Prosecutor Sean McGuiness on Thursday introduced Troconis’ second interview with state police investigators on June 6, 2019. An investigator testified Thursday that, during a search of Troconis’ and Dulos’ home, they found multiple versions of what appeared to be a timeline for the day Farber Dulos disappeared.

Missing from those timelines was the trip to Albany Avenue, where Dulos made multiple stops to dispose of what police believe was criminal evidence, while Troconis was in the vehicle.

During the interviews shown in court, Troconis said that they made the timelines to make sure they documented where they had been that day. Some were written by her and some by Dulos, she said.

Troconis was reportedly in the vehicle during the Albany Avenue trip, which was captured on surveillance footage but told investigators in the interview that she was primarily on her phone and not paying much attention to what they were doing. When she asked, she said Dulos told her to “relax.” She told investigators she just went along for the ride as a companion and that she would not have gone if she knew what he was doing.

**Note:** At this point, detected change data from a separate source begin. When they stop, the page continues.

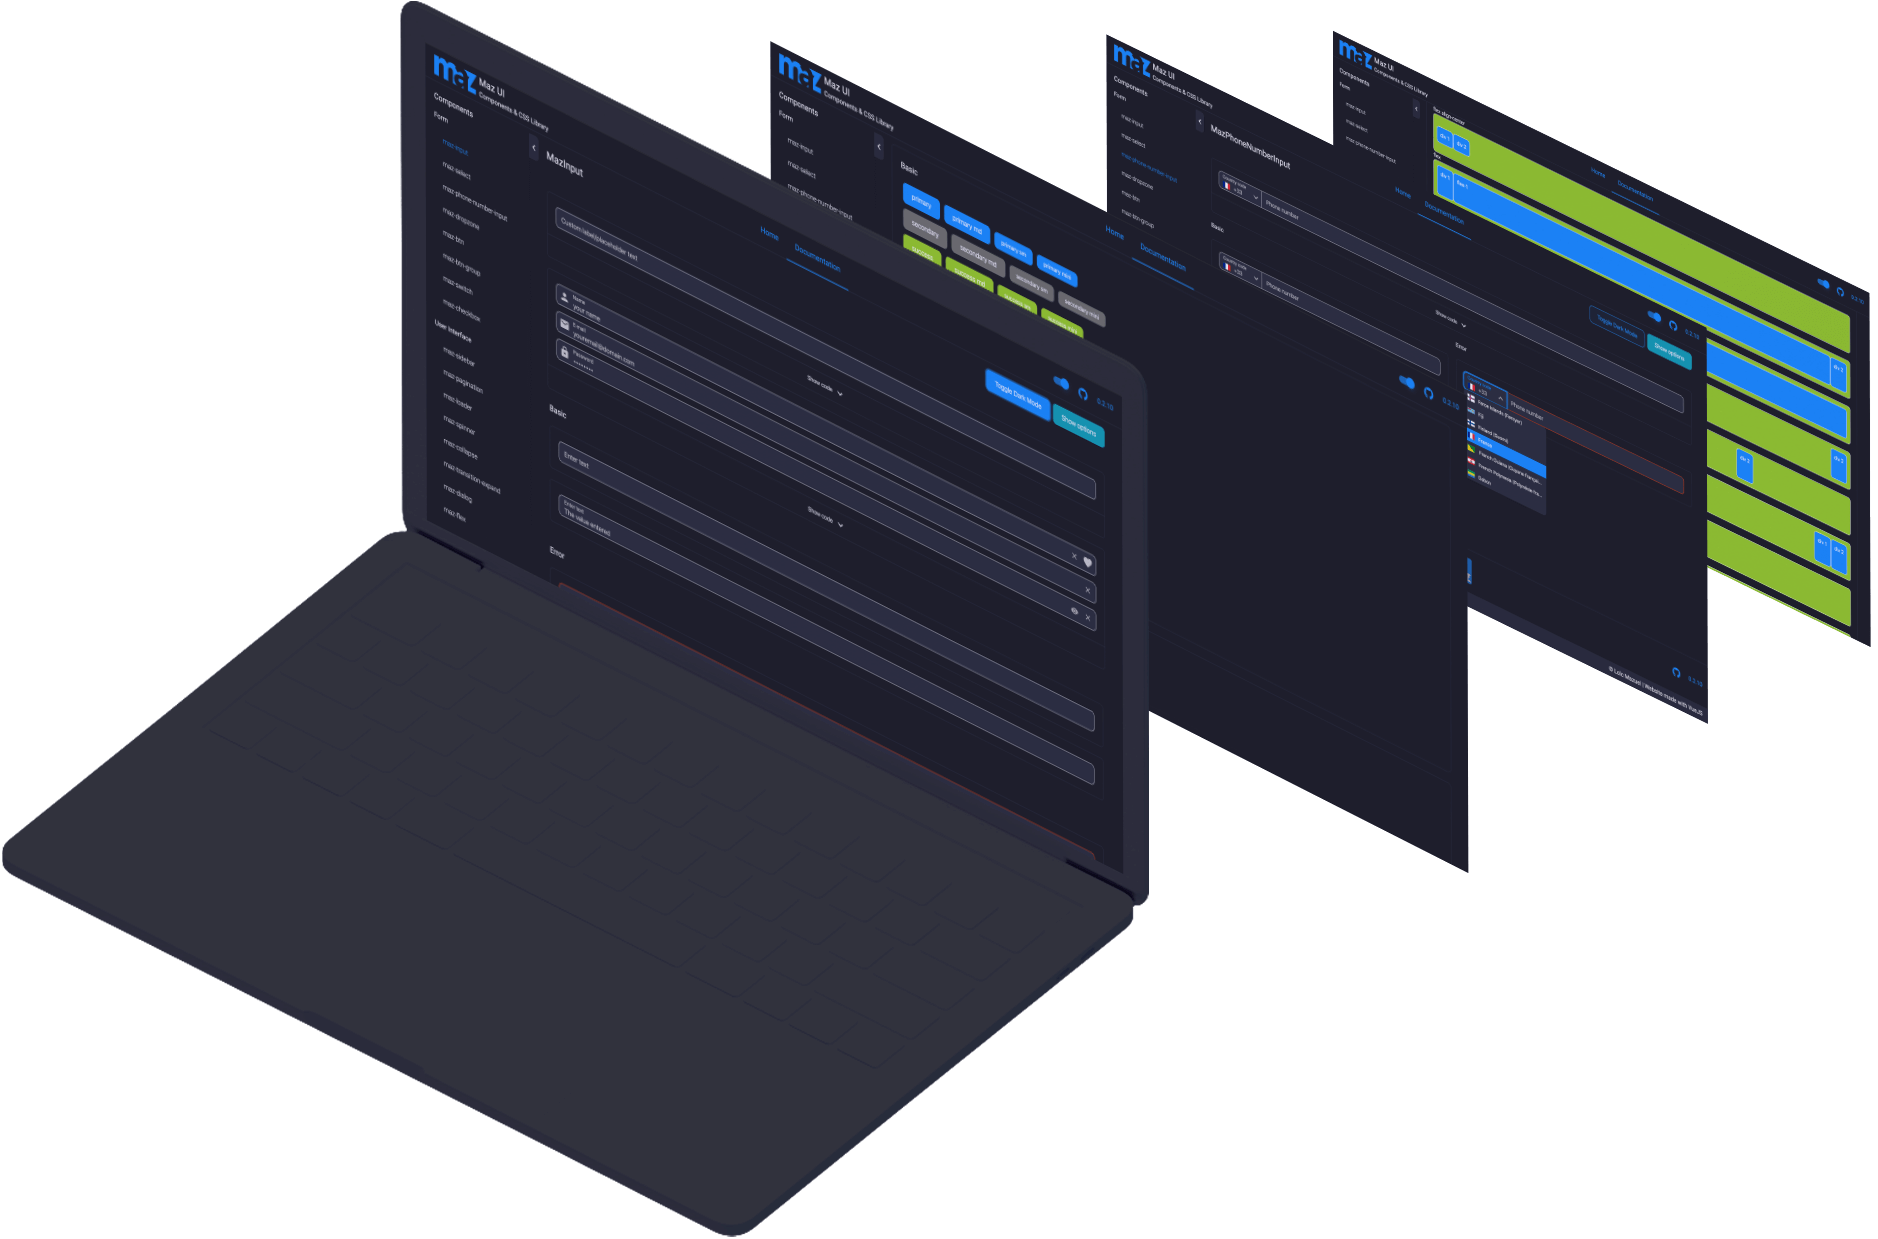
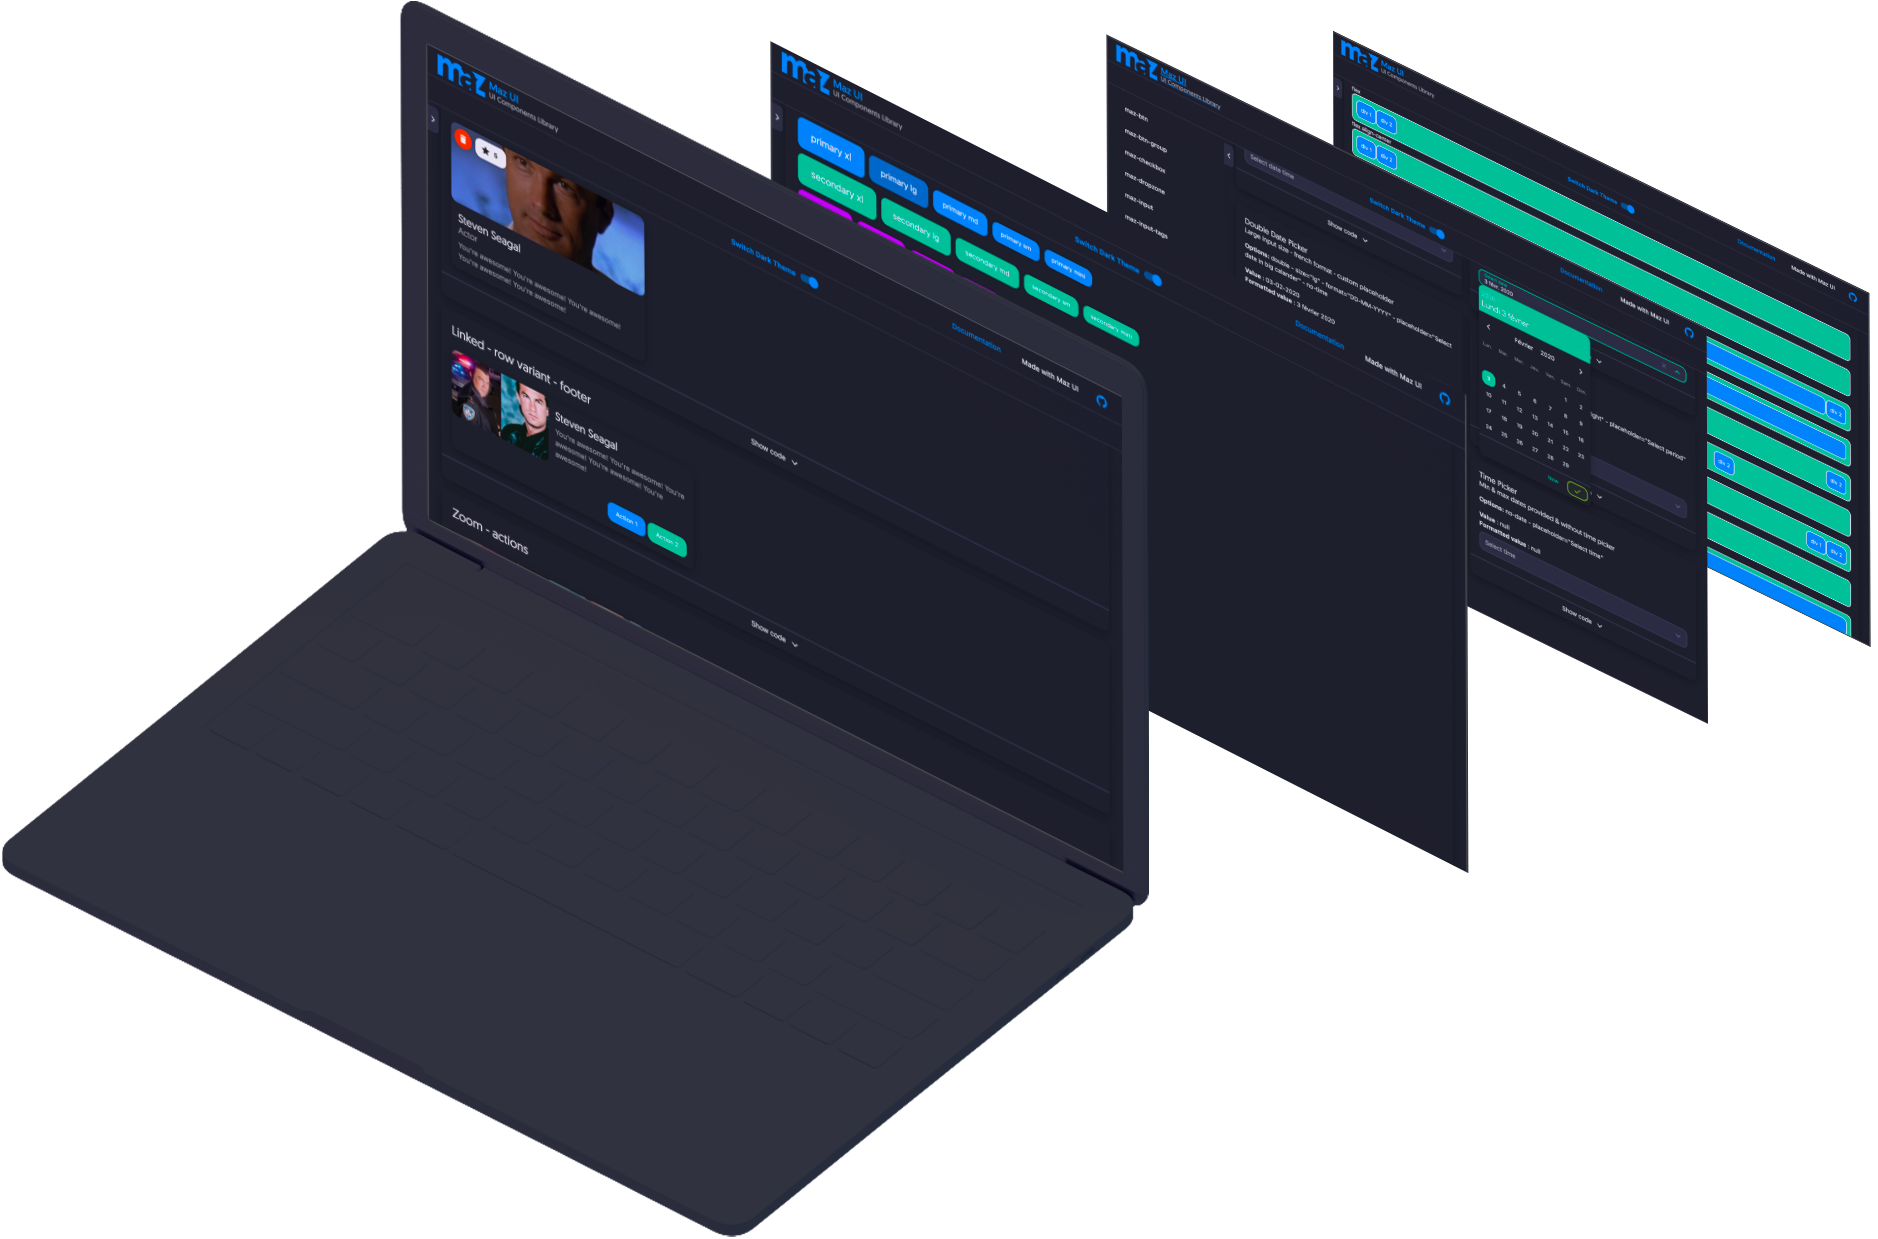
refactor(home): update illustration

diff --git a/documentation/pages/documentation/maz-card/index.vue b/documentation/pages/documentation/maz-card/index.vue
@@ -4,12 +4,12 @@
       code="<template>
   <MazCard
     :images=&quot;[
-      'https://www.fillmurray.com/640/500'
+      'https://www.stevensegallery.com/600/800'
     ]&quot;
   >
     <template #title>
       <h4>
-        Bill Murray
+        Steven Seagal
       </h4>
     </template>
     <template #subtitle>
@@ -46,12 +46,12 @@
       </h3>
       <MazCard
         :images="[
-          'https://www.fillmurray.com/640/500'
+          'https://www.stevensegallery.com/600/800'
         ]"
       >
         <template #title>
           <h4>
-            Bill Murray
+            Steven Seagal
           </h4>
         </template>
         <template #subtitle>
@@ -85,18 +85,18 @@
     <ComponentContainer
       code="<template>
   <MazCard
-    href=&quot;https://www.fillmurray.com/640/500&quot;
+    href=&quot;https://www.stevensegallery.com/640/500&quot;
     href-target=&quot;_blank&quot;
     :max-width=&quot;500&quot;
     variant=&quot;row&quot;
     :images=&quot;[
-      'https://www.fillmurray.com/640/500',
-      'https://www.fillmurray.com/740/600'
+      'https://www.stevensegallery.com/640/500',
+      'https://www.stevensegallery.com/740/600'
     ]&quot;
   >
     <template #title>
       <h4>
-        Bill Murray
+        Steven Seagal
       </h4>
     </template>
     <template #content>
@@ -124,18 +124,18 @@
         Linked - row variant - footer
       </h3>
       <MazCard
-        href="https://www.fillmurray.com/640/500"
+        href="https://www.stevensegallery.com/640/500"
         href-target="_blank"
         :max-width="500"
         variant="row"
         :images="[
-          'https://www.fillmurray.com/640/500',
-          'https://www.fillmurray.com/740/600'
+          'https://www.stevensegallery.com/640/500',
+          'https://www.stevensegallery.com/740/600'
         ]"
       >
         <template #title>
           <h4>
-            Bill Murray
+            Steven Seagal
           </h4>
         </template>
         <template #content>
@@ -163,8 +163,8 @@
       code="<template>
   <MazCard
     :images=&quot;[
-      'https://www.fillmurray.com/640/500',
-      'https://www.fillmurray.com/740/600'
+      'https://www.stevensegallery.com/640/500',
+      'https://www.stevensegallery.com/740/600'
     ]&quot;
     zoom
   >
@@ -191,8 +191,8 @@
       </h3>
       <MazCard
         :images="[
-          'https://www.fillmurray.com/640/500',
-          'https://www.fillmurray.com/740/600'
+          'https://www.stevensegallery.com/640/500',
+          'https://www.stevensegallery.com/740/600'
         ]"
         zoom
       >
@@ -223,12 +223,12 @@
       variant=&quot;row&quot;
       :width=&quot;400&quot;
       :images=&quot;[
-        'https://www.fillmurray.com/640/500'
+        'https://www.stevensegallery.com/800/800'
       ]&quot;
     >
       <template #title>
         <h4>
-          Bill Murray
+          Steven Seagal
         </h4>
       </template>
       <template #content>
@@ -253,7 +253,7 @@
       <MazCarousel>
         <template #title>
           <h4>
-            Bill Murray Carousel
+            Steven Seagal Carousel
           </h4>
         </template>
         <MazCard
@@ -262,12 +262,12 @@
           variant="row"
           :width="400"
           :images="[
-            'https://www.fillmurray.com/640/500'
+            'https://www.stevensegallery.com/800/800'
           ]"
         >
           <template #title>
             <h5>
-              Bill Murray
+              Steven Seagal
             </h5>
           </template>
           <template #content>
@@ -303,7 +303,7 @@
     data () {
       return {
         images: [
-          'https://www.fillmurray.com/640/500'
+          'https://www.stevensegallery.com/640/500'
         ]
       }
     }

diff --git a/documentation/pages/documentation/maz-gallery/index.vue b/documentation/pages/documentation/maz-gallery/index.vue
@@ -4,12 +4,12 @@
       code="<template>
   <MazGallery
     :images=&quot;[
-      'https://www.fillmurray.com/640/500',
-      { slug: 'https://www.fillmurray.com/640/600', alt: 'image description' },
-      { slug: 'https://www.fillmurray.com/640/700', alt: 'image description' },
-      'https://www.fillmurray.com/640/800',
-      'https://www.fillmurray.com/640/1000',
-      'https://www.fillmurray.com/800/800'
+      'https://www.stevensegallery.com/640/500',
+      { slug: 'https://www.stevensegallery.com/640/600', alt: 'image description' },
+      { slug: 'https://www.stevensegallery.com/640/700', alt: 'image description' },
+      'https://www.stevensegallery.com/640/800',
+      'https://www.stevensegallery.com/640/1000',
+      'https://www.stevensegallery.com/800/800'
     ]&quot;
     :height=&quot;400&quot;
   />
@@ -17,12 +17,12 @@
     >
       <MazGallery
         :images="[
-          'https://www.fillmurray.com/640/500',
-          { slug: 'https://www.fillmurray.com/640/600', alt: 'image description' },
-          { slug: 'https://www.fillmurray.com/640/700', alt: 'image description' },
-          'https://www.fillmurray.com/640/800',
-          'https://www.fillmurray.com/640/1000',
-          'https://www.fillmurray.com/800/800'
+          'https://www.stevensegallery.com/640/500',
+          { slug: 'https://www.stevensegallery.com/640/600', alt: 'image description' },
+          { slug: 'https://www.stevensegallery.com/640/700', alt: 'image description' },
+          'https://www.stevensegallery.com/640/800',
+          'https://www.stevensegallery.com/640/1000',
+          'https://www.stevensegallery.com/800/800'
         ]"
         :height="400"
       />
@@ -52,12 +52,12 @@
     data () {
       return {
         images: [
-          'https://www.fillmurray.com/640/500',
-          { slug: 'https://www.fillmurray.com/640/600', alt: 'image description' },
-          { slug: 'https://www.fillmurray.com/640/700', alt: 'image description' },
-          'https://www.fillmurray.com/640/800',
-          'https://www.fillmurray.com/640/1000',
-          'https://www.fillmurray.com/800/800'
+          'https://www.stevensegallery.com/640/500',
+          { slug: 'https://www.stevensegallery.com/640/600', alt: 'image description' },
+          { slug: 'https://www.stevensegallery.com/640/700', alt: 'image description' },
+          'https://www.stevensegallery.com/640/800',
+          'https://www.stevensegallery.com/640/1000',
+          'https://www.stevensegallery.com/800/800'
         ]
       }
     }

diff --git a/documentation/pages/documentation/maz-carousel/index.vue b/documentation/pages/documentation/maz-carousel/index.vue
@@ -7,12 +7,12 @@
       v-for=&quot;(item, i) in Array(8)&quot;
       :key=&quot;i&quot;
       :images=&quot;[
-        'https://www.fillmurray.com/640/500'
+        'https://www.stevensegallery.com/650/750'
       ]&quot;
     >
       <template #title>
         <h4>
-          Bill Murray
+          Steven Seagal
         </h4>
       </template>
       <template #content>
@@ -27,19 +27,19 @@
       <MazCarousel>
         <template #title>
           <h4>
-            Bill Murray Carousel
+            Steven Seagal Carousel
           </h4>
         </template>
         <MazCard
           v-for="(item, i) in Array(8)"
           :key="i"
           :images="[
-            'https://www.fillmurray.com/640/500'
+            'https://www.stevensegallery.com/650/750'
           ]"
         >
           <template #title>
             <h5>
-              Bill Murray
+              Steven Seagal
             </h5>
           </template>
           <template #content>

diff --git a/packages/scss/style-helpers/text.scss b/packages/scss/style-helpers/text.scss
@@ -23,7 +23,11 @@
 }
 
 .#{$prefix}text-strong {
-  font-weight: 500;
+  font-weight: 600;
+}
+
+.#{$prefix}text-bold {
+  font-weight: bold;
 }
 
 .#{$prefix}text-center {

Investigators pressured her, saying “Nobody in the world believes that you didn’t know what was going on” and “You’re probably the most hated woman in America right now.”

They also told Troconis her story about what happened that day and the timelines had “significant problems.”

Troconis said that she had slept in her daughter Nicole’s bed from midnight on the night before the disappearance so could not say for certain whether or not Dulos was home or in bed. She told investigators she never actually saw him that morning. She also told investigators during the interview that she had never even met Farber Dulos.

Troconis became visibly emotional multiple times during the interview, including when she was told that Dulos had allegedly been speaking with Farber Dulos about a potential reconciliation.

Detectives told her that, in their opinion, Dulos was manipulative and controlling and wouldn’t hesitate to pin the murder on her.

“I could be in prison because of him,” she said at one point in the interview. She said she was worried about going to jail and being away from her daughter

Investigators asked Troconis where she thought Farber Dulos was.

“I think that she’s still somewhere, I hope, hiding,” she said.

“I didn’t do it,” she said through sobs at one point in the interview.

In the interviews shown Thursday, investigators also questioned Troconis about pairs of shoes that were missing from the Farmington house and why Dulos decided to shave his head and entire body around the time of Farber Dulos’ disappearance. She told investigators that she shaved his head and that, before then, he had never asked her to do that.

‘He wanted to do this!’: Police report details Fotis Dulos’ last hours in Farmington as he prepared to take his own life

Dulos, who was charged with her murder, died by suicide in 2020. His attorney, Kent Mawhinney, is also awaiting trial on conspiracy charges in connection to the disappearance.

Farber Dulos’ body has never been found but she is presumed dead.

Some of Jennifers’ loved ones attended the multi-day hearing last week, including family spokesperson Carrie Luft. They declined to comment on the case.

Troconis’ loved ones, including her mother, were also present. Her parents, Marisela and Carlos Troconis, issued a statement earlier this month following a remote hearing in their daughter’s case.

“Our hearts ache as we see the focus unfairly narrowing only to our beloved daughter, Michelle,” Troconis’ parents said. “Despite her earnest cooperation with the police back in 2019, she has been enduring these burdensome charges for over four and a half years. It’s agonizing for us to watch our innocent daughter suffer under the weight of a system that seems to be turning a blind eye to justice.

“We plead with everyone involved, especially the investigators, to see the pain and injustice being inflicted upon Michelle and to reconsider the direction of their pursuit,” they added. “Our family’s plea is simple: seek the truth and fairness that Michelle so rightly deserves.”

Troconis’ family and friends have launched a fundraiser “to support Michelle’s family in fighting a draining legal battle to prove her innocence.”

The suppression hearing continues this week. Troconis’ trial is expected to begin at 10 a.m. on Jan. 8, 2024.